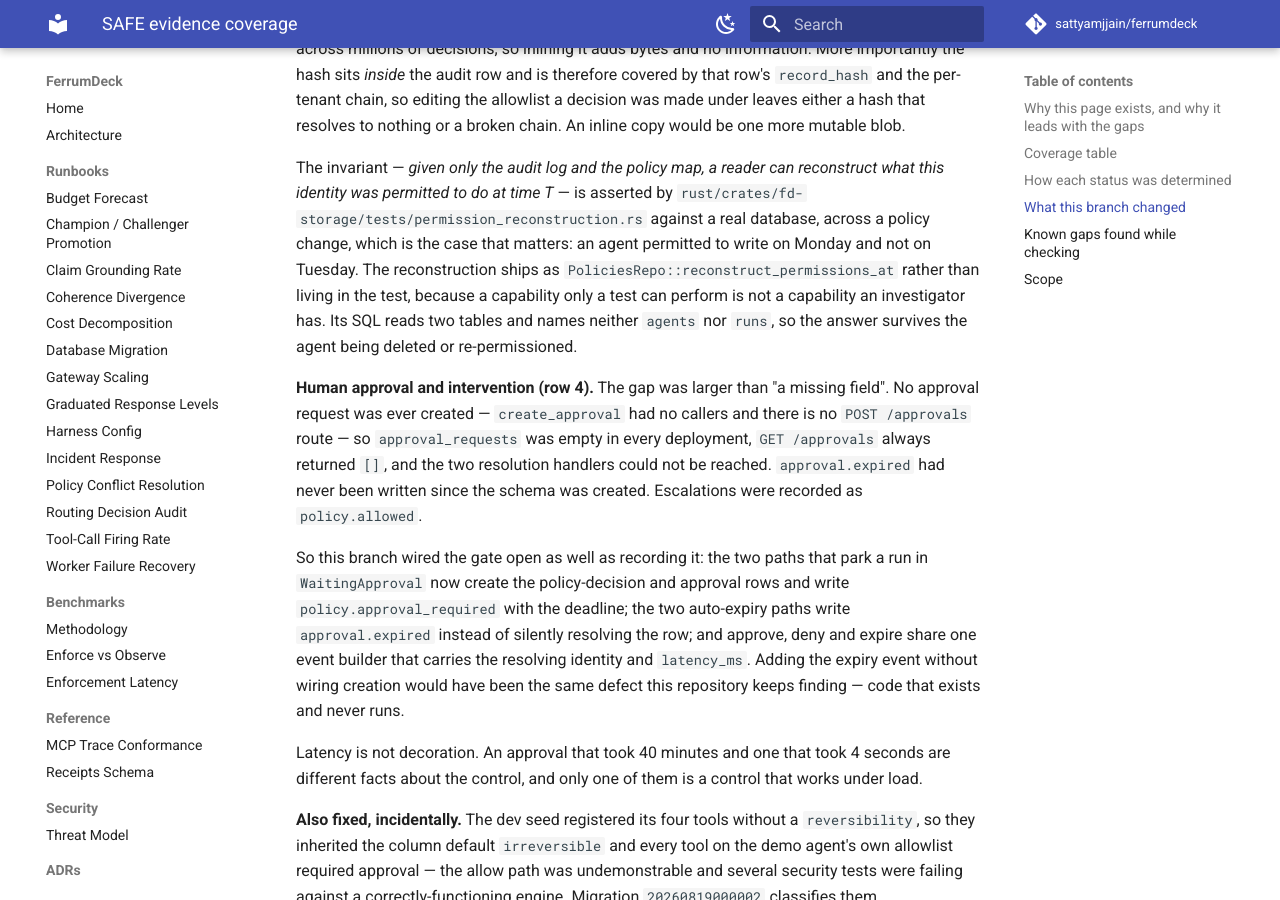
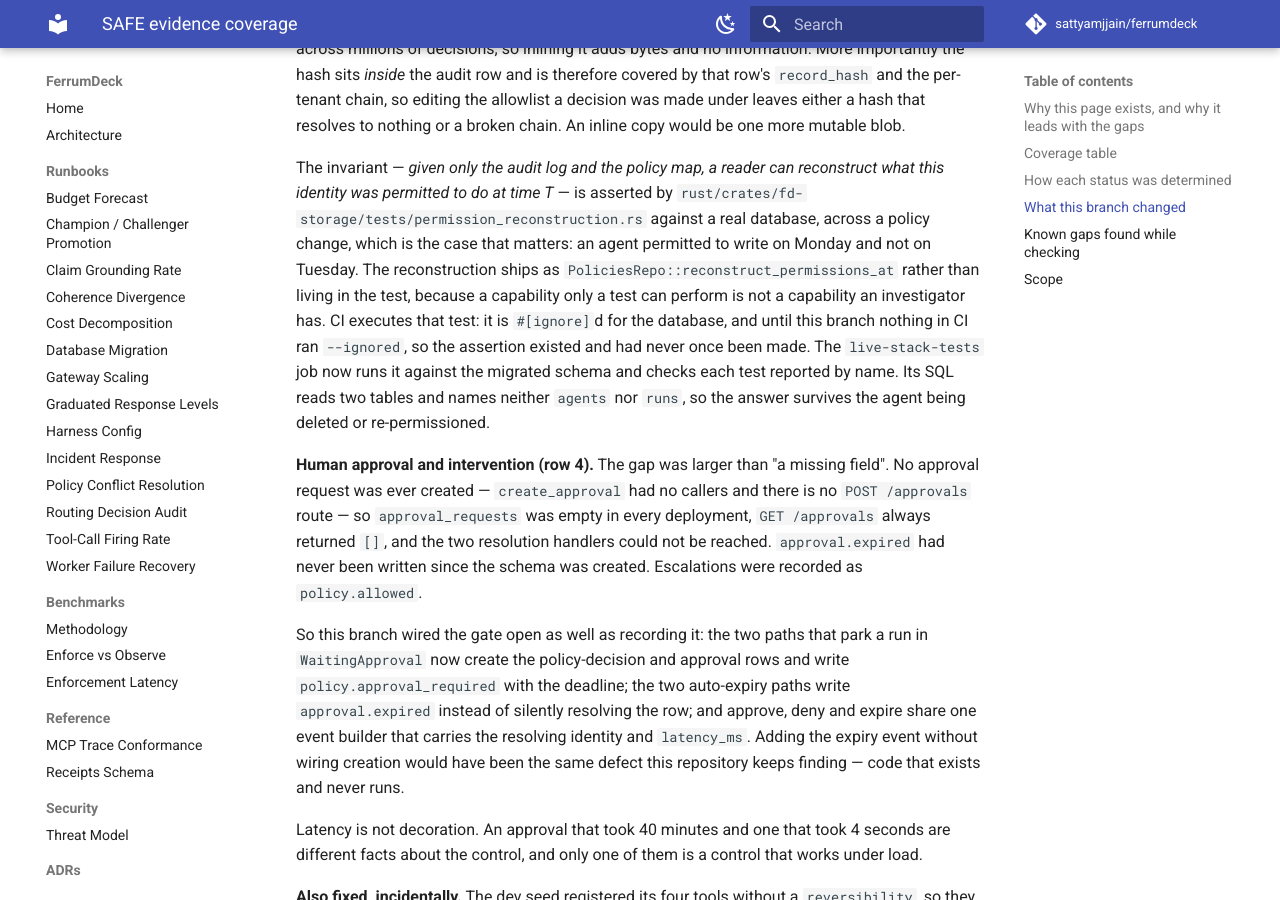
Before and after one commit to sattyamjjain/ferrumdeck, an MkDocs documentation site: the page built from docs/compliance/safe-evidence-coverage.md, in a window 1280 px wide and 900 px high, scrolled down 5214 px. Built offline with MkDocs 1.6.1 and Material for MkDocs 9.7.7, drawn with Linux system fonts in a browser that asks for light colours; comment, search, counter and statistics services are not loaded.

Commit message:
fix(ci): execute the Rust integration tests, and stop them passing vacuously
permission_reconstruction.rs asserts this release's central invariant -- that
an investigator can answer "what was this identity permitted to do at time T"
from the audit log alone. It had never run in CI.

Three defects, all the class this release is about:

* Nothing in CI ran `--ignored`. `make test-integration` is the only caller
  and no workflow invokes it.
* That target could not have passed anyway: a bare
  `cargo test --workspace -- --ignored` also force-runs the `ignore`-marked
  doctest in fd-audit/src/lib.rs, illustrative pseudo-code referencing the
  `ferrumdeck` umbrella that does not compile there.
* Each test returned early *reporting ok* when DATABASE_URL was unset, so even
  a correctly wired job could have gone green having connected to nothing --
  the same vacuous pass the eval harness was caught doing in 0.8.7.

live-stack-tests now runs `cargo test --workspace --lib --tests -- --ignored`
against the migrated schema, placed after the readiness wait because the schema
comes from the gateway's startup migrations, and asserts each of the four tests
reported by name: an exit code proves nothing when the skip path passes. The
tests default to the dev database and fail loudly when it is absent, following
the convention fd_storage::migrations's own ignored tests already used. The
Makefile target is scoped to match.

Verified both directions: 4 pass against a live database; both reconstruction
tests fail with "connect to the dev database (make dev-up): PoolTimedOut"
against a dead one.

Co-Authored-By: Claude Opus 5 (1M context) <noreply@anthropic.com>
Claude-Session: https://claude.ai/code/session_01N4Kxi8778aJiQK2Rp79oMD

```diff
--- a/docs/compliance/safe-evidence-coverage.md
+++ b/docs/compliance/safe-evidence-coverage.md
@@ -122,7 +122,10 @@ identity was permitted to do at time T* — is asserted by
 `rust/crates/fd-storage/tests/permission_reconstruction.rs` against a real database, across a policy
 change, which is the case that matters: an agent permitted to write on Monday and not on Tuesday.
 The reconstruction ships as `PoliciesRepo::reconstruct_permissions_at` rather than living in the
-test, because a capability only a test can perform is not a capability an investigator has. Its SQL
+test, because a capability only a test can perform is not a capability an investigator has. CI executes
+that test: it is `#[ignore]`d for the database, and until this branch nothing in CI ran `--ignored`,
+so the assertion existed and had never once been made. The `live-stack-tests` job now runs it
+against the migrated schema and checks each test reported by name. Its SQL
 reads two tables and names neither `agents` nor `runs`, so the answer survives the agent being
 deleted or re-permissioned.
 
```
Also changed, not shown: CHANGELOG.md (+2 -0 lines), 3 other files.
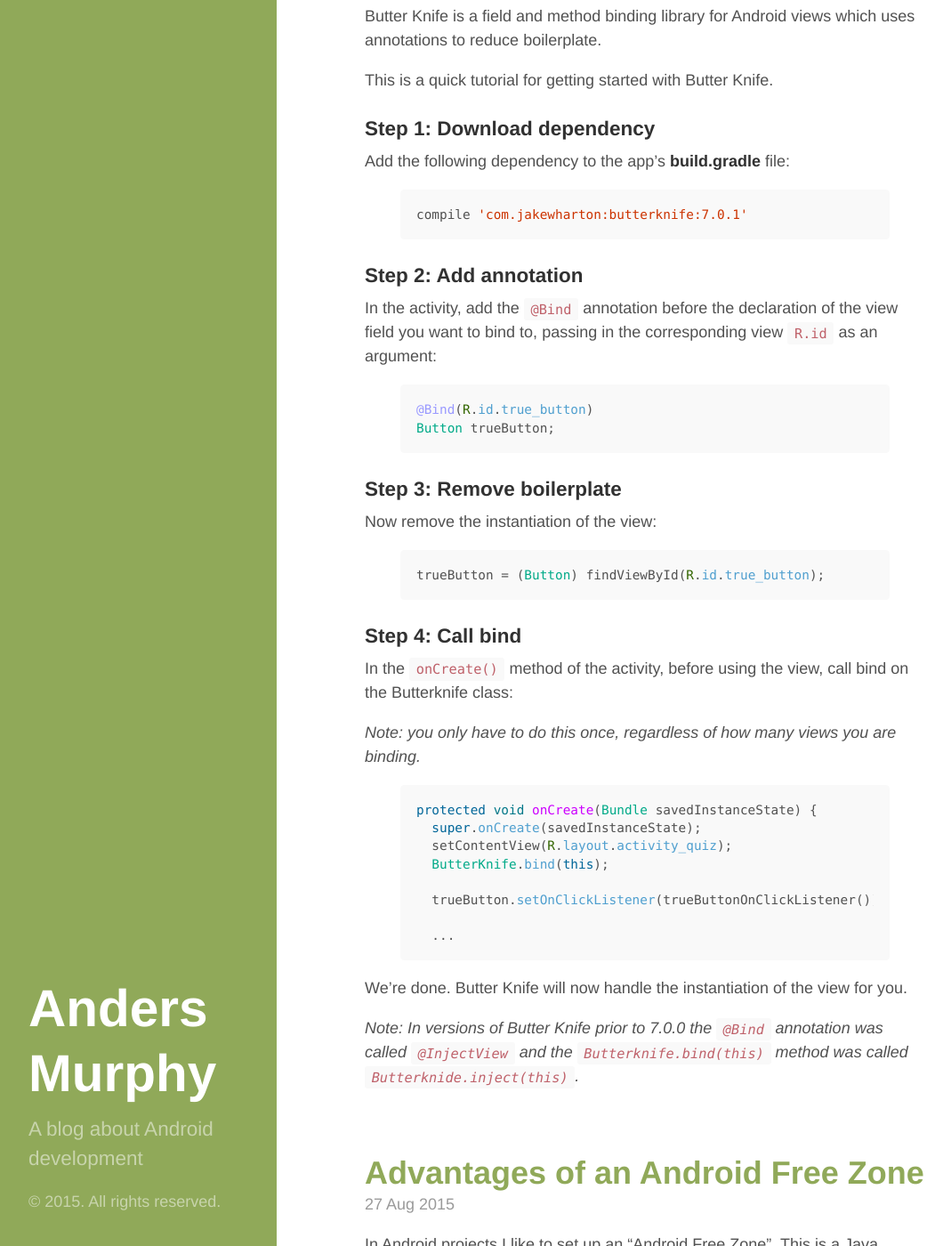
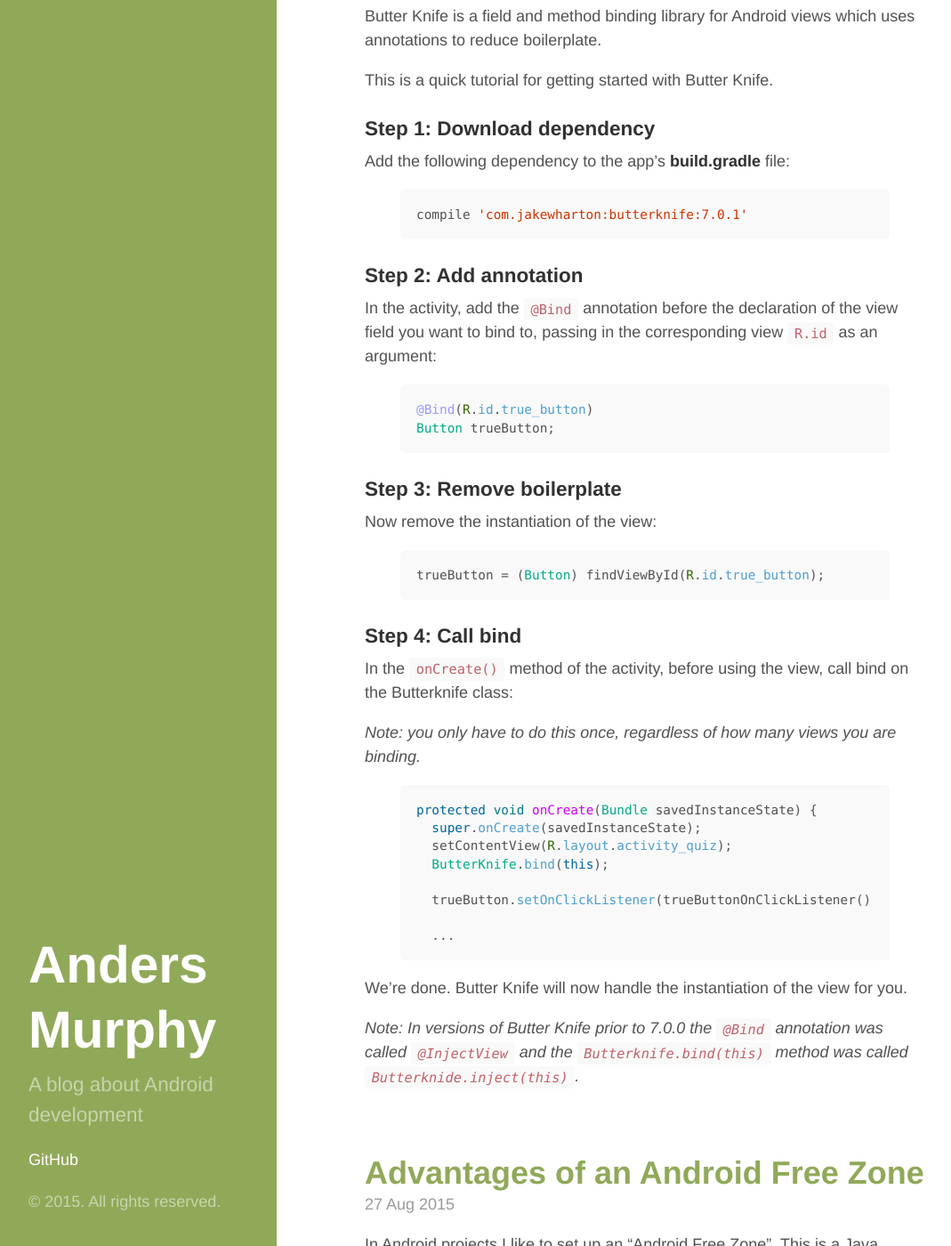
Before and after one commit to andersmurphy/andersmurphy-blog, a Jekyll site: the page built from index.html, in a window 1280 px wide and 1400 px high, scrolled down 301 px. Shown: the whole window at 89% size, without its empty margins (13-1082 px from the left). Built offline with Jekyll 4.4.1, drawn with Linux system fonts in a browser that asks for light colours; the list of posts is cut into pages by our own code.

Commit message:
adds link to github in sidebar

```diff
--- a/_config.yml
+++ b/_config.yml
@@ -11,6 +11,7 @@
 paginate:            3
 baseurl:             ""
 google_analytics:    UA-67134330-1
+github:              https://github.com/andersmurphy
 
 # Assets
 #
--- a/_includes/sidebar.html
+++ b/_includes/sidebar.html
@@ -1,5 +1,6 @@
 <div class="sidebar">
   <div class="container sidebar-sticky">
+
     <div class="sidebar-about">
       <h1>
         <a href="{{ site.baseurl }}/">
@@ -8,6 +9,11 @@
       </h1>
       <p class="lead">{{ site.tagline }}</p>
     </div>
+
+    <nav class="sidebar-nav">
+      <a class="sidebar-nav-item" href="{{ site.github }}">GitHub</a>
+    </nav>
+
     <p>&copy; {{ site.time | date: '%Y' }}. All rights reserved.</p>
   </div>
 </div>
--- a/theme.css
+++ b/theme.css
@@ -32,6 +32,23 @@
   color: #fff;
   margin-top: 0;
   font-size: 3.25rem;
+}
+
+
+/* Sidebar nav */
+.sidebar-nav {
+  margin-bottom: 1rem;
+}
+.sidebar-nav-item {
+  display: block;
+  line-height: 1.75;
+}
+a.sidebar-nav-item:hover,
+a.sidebar-nav-item:focus {
+  text-decoration: underline;
+}
+.sidebar-nav-item.active {
+  font-weight: bold;
 }
 
 /* Sticky sidebar
```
^^^^
### Problem
Work out how many lines in the data contain "class" and state that number with nothing added.

### Task result
7